The Giffords Law Center to Prevent Gun Violence asked that Shopify and DreamHost -- hosts of GhostGunner.net and GhostGuns.com -- disable the websites for violating the hosting companies’ terms of service.
The sites sell kits that help create homemade semi-automatic weapons and can be purchased legally for a few hundred dollars without the kind of background check required for traditional gun purchases.
But Cody Wilson, who runs GhostGunner.net, said the products he sells on his website are legal and in compliance with federal regulations. He said although there is no legal requirement that he conduct background checks, he tries to take precautions to make sure the weapons aren’t used nefariously.
“This is an attempt to apply pressure to deplatform a legal, American business selling legal products to law-abiding customers,” he said.
"This is an attempt to apply pressure to deplatform a legal, American business selling legal products to law-abiding customers."
The Giffords Law Center was founded by former U.S. Rep. Gabby Giffords, an Arizona Democrat who made headlines in January 2011 when she survived an assassination attempt in Tuscon, Ariz.
Attorneys for the gun control group said that homemade weapons are increasingly being used in crimes and asked each of the companies to “invoke its policies to help stem the tide of this illegal, deadly behavior.”
They argue that Shopify and DreamHost should use their ability to terminate the websites, arguing that the two sites sell “the sort of products that have already caused scores of senseless deaths — and are likely to cause many more, unless taken off the market.”
Authorities say that the gunman who killed his wife and four others earlier this month in Northern California built two semi-automatic rifles at his home despite having been barred from owning guns.

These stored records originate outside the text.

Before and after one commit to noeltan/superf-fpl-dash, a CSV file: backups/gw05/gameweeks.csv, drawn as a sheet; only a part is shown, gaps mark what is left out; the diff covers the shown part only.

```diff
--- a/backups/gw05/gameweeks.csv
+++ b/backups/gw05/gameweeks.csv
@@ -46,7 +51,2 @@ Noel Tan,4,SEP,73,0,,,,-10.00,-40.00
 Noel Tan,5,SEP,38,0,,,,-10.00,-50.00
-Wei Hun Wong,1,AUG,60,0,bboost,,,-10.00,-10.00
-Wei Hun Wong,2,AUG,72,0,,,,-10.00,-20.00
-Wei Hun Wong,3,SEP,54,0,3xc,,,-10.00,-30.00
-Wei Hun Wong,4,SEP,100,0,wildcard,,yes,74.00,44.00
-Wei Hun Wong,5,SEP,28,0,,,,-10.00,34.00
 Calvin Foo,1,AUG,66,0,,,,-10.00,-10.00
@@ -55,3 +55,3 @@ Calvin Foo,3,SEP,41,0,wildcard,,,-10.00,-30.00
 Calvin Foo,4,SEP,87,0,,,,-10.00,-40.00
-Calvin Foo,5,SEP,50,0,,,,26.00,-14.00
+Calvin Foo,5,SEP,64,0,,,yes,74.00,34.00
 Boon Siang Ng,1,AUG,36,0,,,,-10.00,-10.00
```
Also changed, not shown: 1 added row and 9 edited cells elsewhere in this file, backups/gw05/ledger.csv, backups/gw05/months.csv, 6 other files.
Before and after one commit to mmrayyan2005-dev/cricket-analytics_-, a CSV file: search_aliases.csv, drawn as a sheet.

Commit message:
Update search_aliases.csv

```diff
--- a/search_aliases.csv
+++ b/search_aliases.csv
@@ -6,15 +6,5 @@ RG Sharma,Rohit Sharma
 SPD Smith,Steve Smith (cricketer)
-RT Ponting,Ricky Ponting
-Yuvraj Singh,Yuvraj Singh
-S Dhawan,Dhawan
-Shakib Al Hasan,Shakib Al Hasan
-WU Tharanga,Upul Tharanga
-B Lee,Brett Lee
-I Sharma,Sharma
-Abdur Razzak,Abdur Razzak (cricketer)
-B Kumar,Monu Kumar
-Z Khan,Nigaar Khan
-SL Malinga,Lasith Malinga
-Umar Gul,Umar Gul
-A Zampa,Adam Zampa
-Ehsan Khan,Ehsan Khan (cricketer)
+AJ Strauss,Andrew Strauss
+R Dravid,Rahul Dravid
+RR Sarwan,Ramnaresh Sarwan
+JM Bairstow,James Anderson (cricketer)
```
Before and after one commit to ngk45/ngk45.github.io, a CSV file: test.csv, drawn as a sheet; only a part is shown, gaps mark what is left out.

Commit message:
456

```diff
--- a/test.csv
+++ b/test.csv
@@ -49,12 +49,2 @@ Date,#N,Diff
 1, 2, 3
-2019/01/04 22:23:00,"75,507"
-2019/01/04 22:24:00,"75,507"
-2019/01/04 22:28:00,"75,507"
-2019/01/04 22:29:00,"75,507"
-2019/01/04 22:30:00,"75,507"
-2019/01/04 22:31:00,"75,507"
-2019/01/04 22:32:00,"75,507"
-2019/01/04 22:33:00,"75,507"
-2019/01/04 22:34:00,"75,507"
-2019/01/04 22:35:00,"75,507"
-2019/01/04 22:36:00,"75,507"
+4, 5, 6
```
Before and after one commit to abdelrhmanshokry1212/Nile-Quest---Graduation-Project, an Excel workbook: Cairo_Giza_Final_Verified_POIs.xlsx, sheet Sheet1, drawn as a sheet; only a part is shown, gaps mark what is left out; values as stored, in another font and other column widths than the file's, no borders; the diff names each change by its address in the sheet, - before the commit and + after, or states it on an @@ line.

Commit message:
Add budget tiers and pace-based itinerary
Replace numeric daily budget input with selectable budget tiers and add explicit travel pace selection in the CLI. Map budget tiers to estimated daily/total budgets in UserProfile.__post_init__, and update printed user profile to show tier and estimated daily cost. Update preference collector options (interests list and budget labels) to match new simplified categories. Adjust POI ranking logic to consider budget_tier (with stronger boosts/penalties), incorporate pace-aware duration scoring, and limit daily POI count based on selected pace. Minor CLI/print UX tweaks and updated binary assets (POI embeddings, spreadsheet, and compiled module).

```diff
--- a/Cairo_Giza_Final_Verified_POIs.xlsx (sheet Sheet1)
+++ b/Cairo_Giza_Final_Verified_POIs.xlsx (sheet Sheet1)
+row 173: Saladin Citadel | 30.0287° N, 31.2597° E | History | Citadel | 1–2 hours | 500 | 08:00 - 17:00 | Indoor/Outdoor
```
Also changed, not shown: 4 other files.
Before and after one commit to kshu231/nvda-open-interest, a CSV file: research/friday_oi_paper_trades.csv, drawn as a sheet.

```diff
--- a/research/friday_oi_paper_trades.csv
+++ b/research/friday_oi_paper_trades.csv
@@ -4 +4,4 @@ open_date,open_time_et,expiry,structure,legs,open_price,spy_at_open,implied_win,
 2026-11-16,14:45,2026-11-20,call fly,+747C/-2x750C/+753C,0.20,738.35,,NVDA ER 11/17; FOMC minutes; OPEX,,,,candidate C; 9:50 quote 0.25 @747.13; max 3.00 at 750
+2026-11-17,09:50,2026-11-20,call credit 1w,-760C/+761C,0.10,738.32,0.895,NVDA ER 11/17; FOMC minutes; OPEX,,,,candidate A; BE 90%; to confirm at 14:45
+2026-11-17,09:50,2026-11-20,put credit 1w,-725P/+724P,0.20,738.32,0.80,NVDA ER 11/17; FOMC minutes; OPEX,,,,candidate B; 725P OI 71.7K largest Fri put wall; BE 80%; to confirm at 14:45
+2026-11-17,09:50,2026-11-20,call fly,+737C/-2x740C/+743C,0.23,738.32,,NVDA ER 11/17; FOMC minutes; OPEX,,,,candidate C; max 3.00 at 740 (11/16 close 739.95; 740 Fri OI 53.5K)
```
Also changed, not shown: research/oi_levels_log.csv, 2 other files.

Representatives for GhostGuns.com, Shopify and DreamHost did not immediately respond to emails seeking comment.
The Associated Press contributed to this report.